Required action:
For the entries below, state how many lines contain the word "space" and add nothing else.

Records for this exercise:

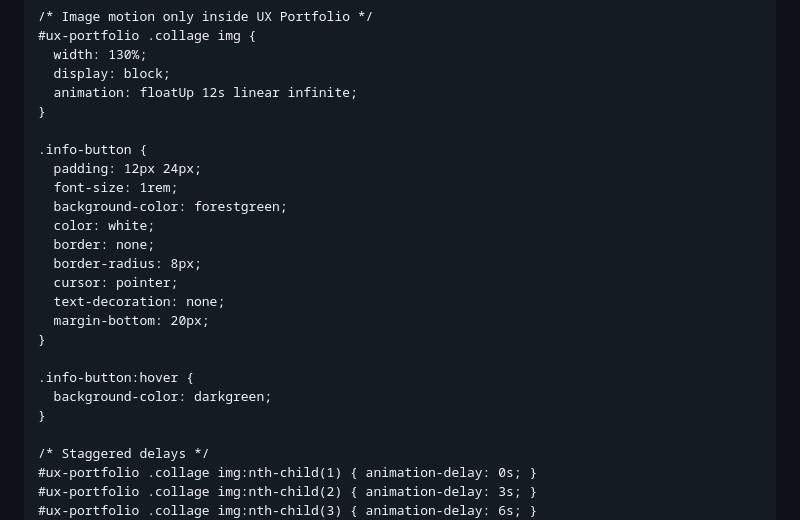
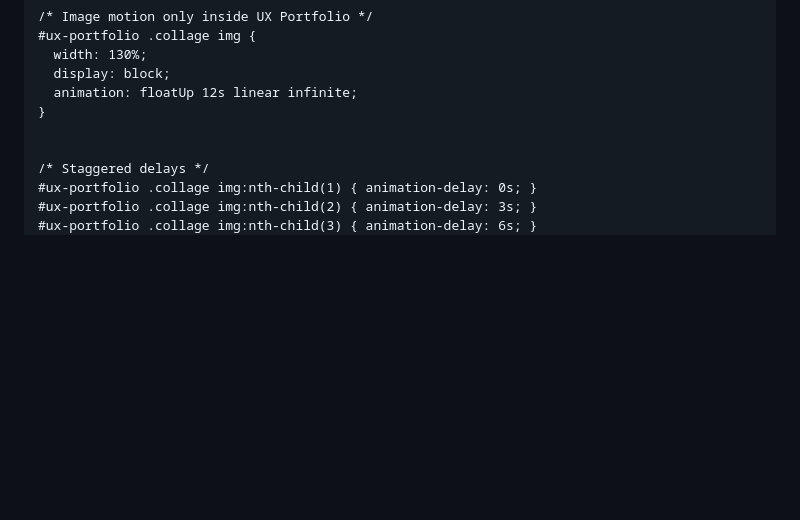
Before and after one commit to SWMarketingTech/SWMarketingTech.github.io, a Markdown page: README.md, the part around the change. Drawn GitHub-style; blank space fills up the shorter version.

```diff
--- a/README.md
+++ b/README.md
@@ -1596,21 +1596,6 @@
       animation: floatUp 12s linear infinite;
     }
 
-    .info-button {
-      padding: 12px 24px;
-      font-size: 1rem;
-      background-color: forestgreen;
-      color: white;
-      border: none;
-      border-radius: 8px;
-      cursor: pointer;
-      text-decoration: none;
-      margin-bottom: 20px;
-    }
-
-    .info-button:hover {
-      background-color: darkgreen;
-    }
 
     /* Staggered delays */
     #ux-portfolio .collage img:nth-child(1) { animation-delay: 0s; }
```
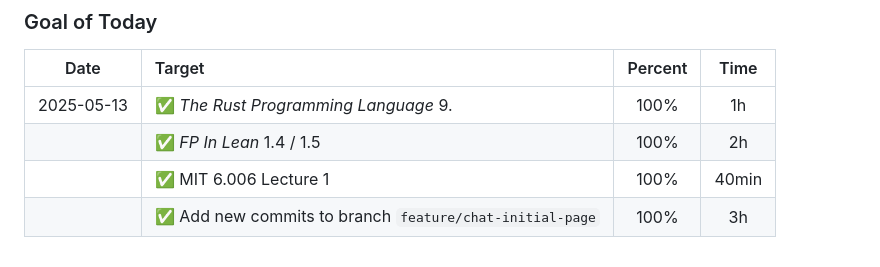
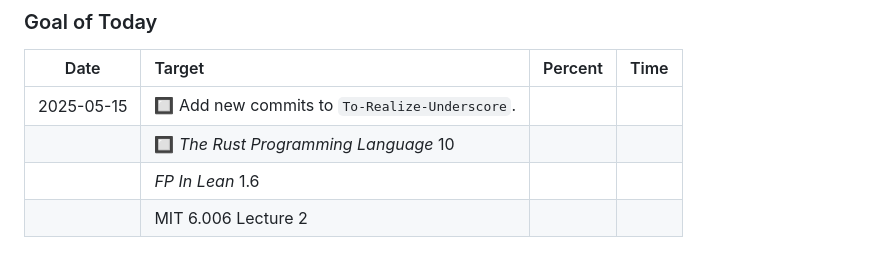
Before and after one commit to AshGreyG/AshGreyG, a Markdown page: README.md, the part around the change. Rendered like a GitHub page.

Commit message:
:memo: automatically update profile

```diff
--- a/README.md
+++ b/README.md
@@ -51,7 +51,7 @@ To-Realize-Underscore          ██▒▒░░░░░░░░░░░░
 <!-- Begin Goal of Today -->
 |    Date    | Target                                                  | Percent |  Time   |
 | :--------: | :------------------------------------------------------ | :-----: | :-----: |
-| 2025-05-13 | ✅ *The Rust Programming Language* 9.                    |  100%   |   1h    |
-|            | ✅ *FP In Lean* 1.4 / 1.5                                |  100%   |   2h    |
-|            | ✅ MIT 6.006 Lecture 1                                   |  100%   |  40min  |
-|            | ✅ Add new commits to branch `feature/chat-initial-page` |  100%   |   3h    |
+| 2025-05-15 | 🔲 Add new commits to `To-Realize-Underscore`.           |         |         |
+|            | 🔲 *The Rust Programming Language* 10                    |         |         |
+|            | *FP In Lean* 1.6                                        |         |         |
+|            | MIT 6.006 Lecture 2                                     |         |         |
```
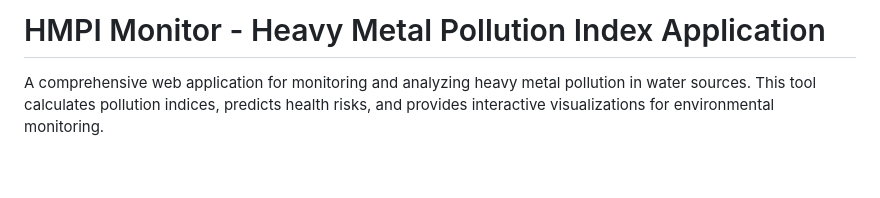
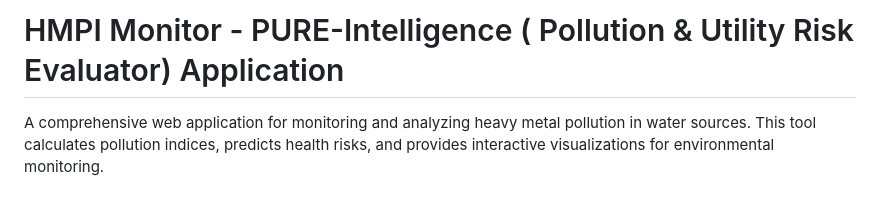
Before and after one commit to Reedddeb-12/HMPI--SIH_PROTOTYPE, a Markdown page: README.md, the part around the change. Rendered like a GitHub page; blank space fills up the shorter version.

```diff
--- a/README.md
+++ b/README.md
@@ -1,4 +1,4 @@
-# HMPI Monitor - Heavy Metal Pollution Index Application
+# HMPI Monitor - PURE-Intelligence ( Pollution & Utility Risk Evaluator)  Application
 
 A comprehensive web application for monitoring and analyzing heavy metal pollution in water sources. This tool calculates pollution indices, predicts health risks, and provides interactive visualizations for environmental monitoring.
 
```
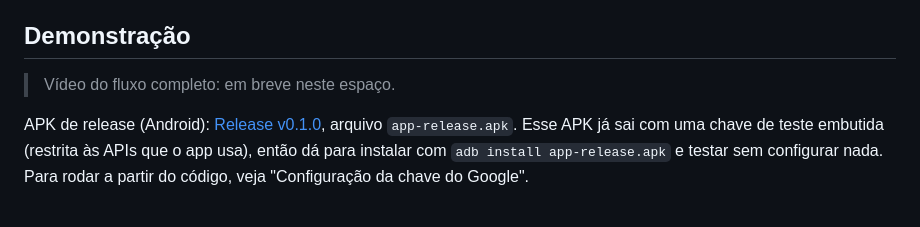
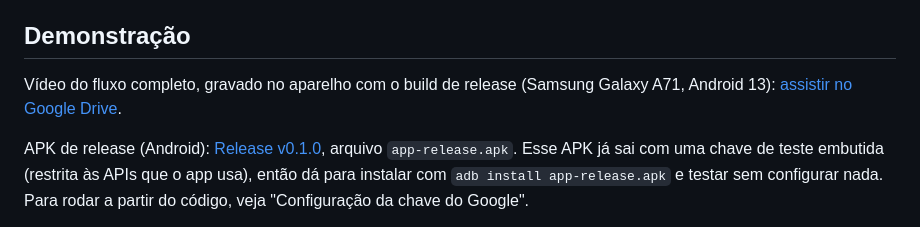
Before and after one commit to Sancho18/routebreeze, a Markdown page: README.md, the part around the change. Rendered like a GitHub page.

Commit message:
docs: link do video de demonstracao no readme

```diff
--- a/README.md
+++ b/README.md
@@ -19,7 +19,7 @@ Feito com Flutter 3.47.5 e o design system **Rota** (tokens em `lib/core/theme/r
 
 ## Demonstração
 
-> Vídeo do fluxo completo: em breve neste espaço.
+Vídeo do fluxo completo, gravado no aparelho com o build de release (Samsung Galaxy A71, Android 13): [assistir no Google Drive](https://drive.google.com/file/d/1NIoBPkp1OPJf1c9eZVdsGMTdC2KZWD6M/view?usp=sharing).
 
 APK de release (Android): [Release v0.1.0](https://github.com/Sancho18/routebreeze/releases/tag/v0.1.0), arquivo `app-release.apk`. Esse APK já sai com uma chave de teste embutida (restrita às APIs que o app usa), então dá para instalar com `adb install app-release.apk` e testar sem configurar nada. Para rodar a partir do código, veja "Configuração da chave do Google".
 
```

...

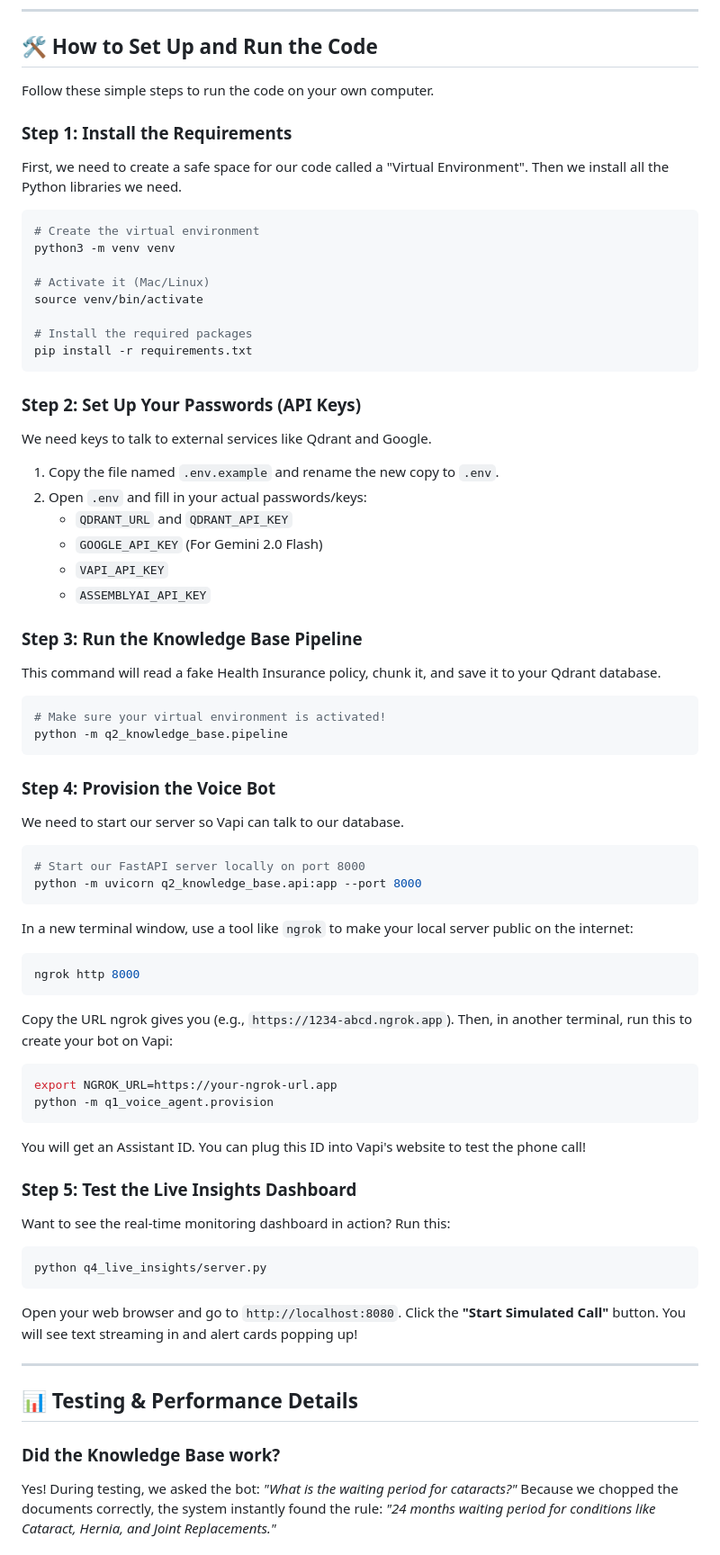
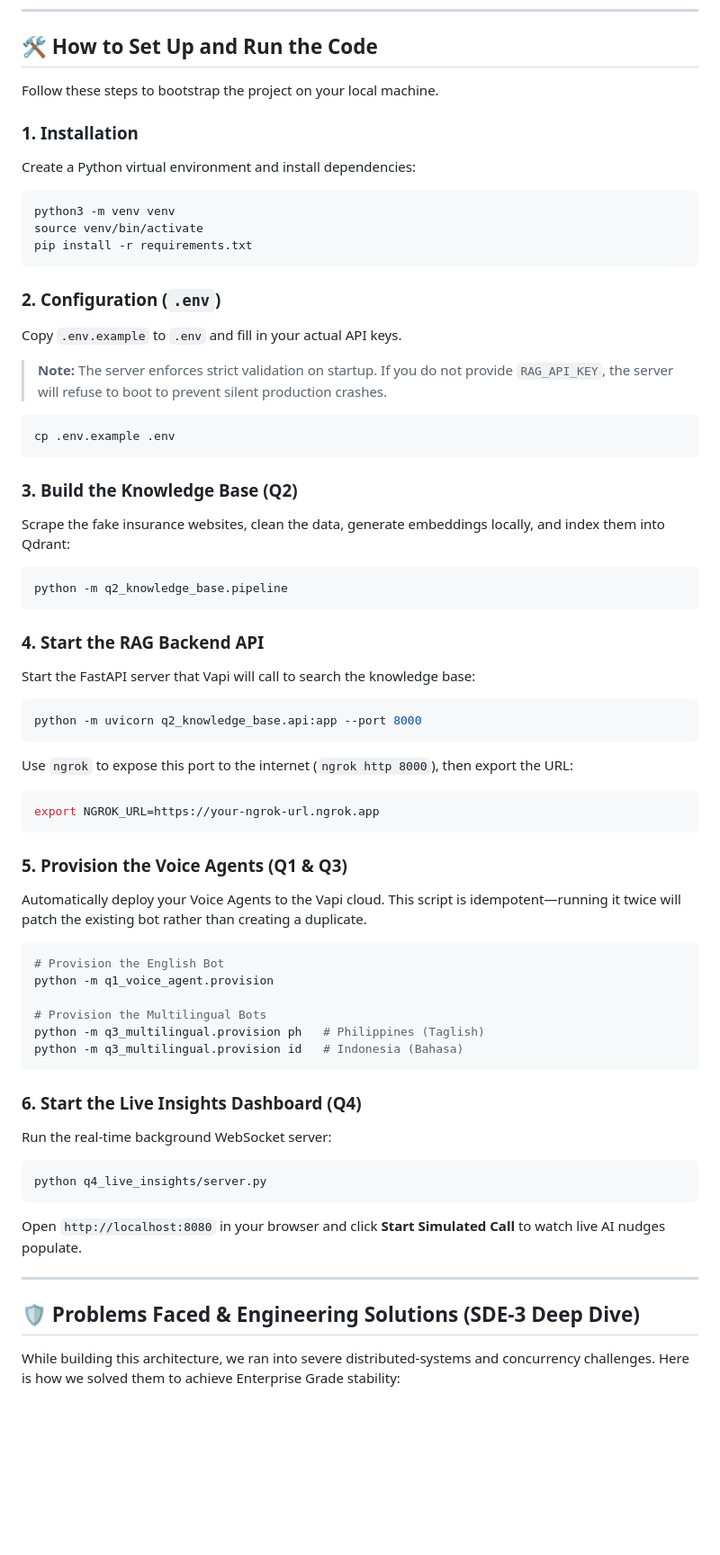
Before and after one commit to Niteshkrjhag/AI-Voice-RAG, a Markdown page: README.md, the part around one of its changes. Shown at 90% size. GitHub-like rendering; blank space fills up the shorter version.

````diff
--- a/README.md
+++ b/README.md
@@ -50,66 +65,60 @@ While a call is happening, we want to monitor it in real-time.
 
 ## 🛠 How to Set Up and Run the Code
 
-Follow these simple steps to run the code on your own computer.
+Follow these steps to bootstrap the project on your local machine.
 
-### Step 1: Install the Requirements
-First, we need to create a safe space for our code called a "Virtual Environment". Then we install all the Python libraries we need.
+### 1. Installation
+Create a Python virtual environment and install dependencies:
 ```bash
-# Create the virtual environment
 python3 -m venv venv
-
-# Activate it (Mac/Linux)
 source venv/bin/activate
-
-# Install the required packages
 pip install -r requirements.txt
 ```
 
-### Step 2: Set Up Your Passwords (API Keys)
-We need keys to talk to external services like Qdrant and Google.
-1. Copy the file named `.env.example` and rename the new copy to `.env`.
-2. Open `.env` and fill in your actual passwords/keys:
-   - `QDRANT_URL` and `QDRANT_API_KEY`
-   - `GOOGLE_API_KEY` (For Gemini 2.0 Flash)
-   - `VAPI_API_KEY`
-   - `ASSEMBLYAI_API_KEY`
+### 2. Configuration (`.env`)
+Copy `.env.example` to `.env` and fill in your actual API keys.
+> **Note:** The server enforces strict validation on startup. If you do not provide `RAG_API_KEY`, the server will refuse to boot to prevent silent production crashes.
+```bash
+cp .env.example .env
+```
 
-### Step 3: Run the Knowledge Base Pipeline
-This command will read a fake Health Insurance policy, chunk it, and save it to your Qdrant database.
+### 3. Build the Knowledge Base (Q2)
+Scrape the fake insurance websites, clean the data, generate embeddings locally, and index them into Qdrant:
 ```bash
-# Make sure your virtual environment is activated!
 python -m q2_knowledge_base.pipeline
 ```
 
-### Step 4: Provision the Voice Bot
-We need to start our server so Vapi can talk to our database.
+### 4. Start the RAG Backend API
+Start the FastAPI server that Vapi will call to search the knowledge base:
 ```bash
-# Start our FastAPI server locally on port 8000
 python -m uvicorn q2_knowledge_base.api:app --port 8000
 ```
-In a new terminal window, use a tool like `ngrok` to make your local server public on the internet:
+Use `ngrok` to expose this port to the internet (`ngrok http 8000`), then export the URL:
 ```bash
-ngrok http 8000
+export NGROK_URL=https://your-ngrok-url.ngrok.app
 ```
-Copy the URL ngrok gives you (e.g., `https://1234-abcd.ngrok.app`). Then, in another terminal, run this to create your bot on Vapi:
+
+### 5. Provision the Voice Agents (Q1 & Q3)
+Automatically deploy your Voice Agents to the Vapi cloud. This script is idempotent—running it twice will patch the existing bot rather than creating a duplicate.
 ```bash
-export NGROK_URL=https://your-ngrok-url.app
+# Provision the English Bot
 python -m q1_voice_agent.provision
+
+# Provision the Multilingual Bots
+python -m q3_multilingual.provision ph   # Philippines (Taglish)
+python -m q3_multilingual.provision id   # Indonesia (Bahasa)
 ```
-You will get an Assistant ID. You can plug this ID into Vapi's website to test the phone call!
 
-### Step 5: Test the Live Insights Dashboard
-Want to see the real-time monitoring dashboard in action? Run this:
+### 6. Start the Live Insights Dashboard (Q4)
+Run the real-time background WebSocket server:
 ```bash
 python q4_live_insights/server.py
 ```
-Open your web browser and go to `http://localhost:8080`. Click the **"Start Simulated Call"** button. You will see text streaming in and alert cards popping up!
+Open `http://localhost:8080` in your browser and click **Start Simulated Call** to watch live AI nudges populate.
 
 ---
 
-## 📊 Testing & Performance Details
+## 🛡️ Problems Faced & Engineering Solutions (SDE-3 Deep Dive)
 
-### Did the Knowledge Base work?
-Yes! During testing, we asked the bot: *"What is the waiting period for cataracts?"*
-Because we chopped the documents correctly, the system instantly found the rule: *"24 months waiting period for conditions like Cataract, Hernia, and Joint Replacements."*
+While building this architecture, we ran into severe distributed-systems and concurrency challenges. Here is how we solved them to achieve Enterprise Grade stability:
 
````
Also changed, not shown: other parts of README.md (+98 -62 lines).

...

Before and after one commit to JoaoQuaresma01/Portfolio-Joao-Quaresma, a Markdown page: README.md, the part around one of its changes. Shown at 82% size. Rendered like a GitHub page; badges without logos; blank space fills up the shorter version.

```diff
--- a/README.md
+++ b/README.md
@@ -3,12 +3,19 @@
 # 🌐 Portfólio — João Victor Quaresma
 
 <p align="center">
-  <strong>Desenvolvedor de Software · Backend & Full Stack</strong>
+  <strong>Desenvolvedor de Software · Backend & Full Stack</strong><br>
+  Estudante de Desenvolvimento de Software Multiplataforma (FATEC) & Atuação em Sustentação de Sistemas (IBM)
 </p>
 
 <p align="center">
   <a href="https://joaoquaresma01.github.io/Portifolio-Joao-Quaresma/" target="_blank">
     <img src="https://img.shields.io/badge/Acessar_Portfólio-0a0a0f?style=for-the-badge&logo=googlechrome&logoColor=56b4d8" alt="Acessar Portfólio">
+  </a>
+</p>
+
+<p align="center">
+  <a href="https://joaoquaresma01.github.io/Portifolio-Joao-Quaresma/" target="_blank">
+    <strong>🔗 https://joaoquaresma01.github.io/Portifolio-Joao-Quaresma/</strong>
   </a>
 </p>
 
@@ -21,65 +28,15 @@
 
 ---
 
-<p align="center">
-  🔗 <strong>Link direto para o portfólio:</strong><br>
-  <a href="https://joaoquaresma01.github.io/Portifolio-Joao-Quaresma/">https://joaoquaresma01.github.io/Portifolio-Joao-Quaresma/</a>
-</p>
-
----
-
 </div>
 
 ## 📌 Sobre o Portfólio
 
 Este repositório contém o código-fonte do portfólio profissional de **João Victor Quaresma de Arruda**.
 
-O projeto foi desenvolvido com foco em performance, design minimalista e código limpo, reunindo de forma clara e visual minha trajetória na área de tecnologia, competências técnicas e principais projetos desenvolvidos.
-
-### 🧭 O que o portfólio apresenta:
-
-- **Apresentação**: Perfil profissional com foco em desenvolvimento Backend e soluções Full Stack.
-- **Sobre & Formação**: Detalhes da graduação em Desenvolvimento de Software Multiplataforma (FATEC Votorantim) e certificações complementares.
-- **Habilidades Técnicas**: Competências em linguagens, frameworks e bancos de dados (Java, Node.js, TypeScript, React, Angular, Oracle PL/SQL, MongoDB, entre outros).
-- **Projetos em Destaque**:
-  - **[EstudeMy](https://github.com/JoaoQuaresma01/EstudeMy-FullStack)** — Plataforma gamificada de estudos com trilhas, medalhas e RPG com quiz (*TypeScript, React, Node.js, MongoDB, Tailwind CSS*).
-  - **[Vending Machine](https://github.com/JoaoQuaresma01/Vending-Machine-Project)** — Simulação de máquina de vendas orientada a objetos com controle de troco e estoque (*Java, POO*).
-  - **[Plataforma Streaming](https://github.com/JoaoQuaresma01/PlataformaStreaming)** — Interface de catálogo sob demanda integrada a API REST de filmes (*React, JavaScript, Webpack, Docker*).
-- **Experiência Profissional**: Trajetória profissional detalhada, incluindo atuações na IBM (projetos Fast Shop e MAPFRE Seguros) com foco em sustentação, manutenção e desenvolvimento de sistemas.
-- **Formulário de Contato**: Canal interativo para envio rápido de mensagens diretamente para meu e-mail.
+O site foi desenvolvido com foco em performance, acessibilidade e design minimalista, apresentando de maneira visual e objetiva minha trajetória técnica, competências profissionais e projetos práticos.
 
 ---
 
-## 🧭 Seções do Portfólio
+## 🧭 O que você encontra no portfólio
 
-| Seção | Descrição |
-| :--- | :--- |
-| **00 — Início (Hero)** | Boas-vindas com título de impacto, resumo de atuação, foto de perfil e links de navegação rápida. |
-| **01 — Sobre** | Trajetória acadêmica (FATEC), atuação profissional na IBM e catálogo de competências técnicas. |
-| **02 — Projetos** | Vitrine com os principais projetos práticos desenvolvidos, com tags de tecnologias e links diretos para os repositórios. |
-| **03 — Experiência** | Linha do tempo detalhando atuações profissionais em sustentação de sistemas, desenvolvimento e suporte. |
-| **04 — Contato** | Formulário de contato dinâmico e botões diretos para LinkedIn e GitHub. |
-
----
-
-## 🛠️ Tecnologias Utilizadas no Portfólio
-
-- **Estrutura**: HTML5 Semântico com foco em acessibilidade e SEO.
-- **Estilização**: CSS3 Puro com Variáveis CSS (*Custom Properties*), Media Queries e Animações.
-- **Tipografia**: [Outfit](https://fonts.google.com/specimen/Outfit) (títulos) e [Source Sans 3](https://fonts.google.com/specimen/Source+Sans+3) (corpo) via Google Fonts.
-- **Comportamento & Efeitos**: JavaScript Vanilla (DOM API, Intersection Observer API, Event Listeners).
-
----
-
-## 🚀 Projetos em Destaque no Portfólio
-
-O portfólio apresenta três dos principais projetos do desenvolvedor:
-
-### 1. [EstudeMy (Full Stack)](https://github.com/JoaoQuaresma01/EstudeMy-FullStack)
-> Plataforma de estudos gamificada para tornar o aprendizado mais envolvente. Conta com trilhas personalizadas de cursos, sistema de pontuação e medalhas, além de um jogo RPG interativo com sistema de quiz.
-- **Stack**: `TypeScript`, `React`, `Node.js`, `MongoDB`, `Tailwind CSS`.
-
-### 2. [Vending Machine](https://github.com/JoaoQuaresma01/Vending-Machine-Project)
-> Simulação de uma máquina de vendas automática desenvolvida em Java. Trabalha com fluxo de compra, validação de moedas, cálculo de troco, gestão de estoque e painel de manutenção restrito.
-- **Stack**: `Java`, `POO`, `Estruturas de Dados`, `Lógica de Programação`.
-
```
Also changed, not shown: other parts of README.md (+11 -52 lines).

Solution for this task:
5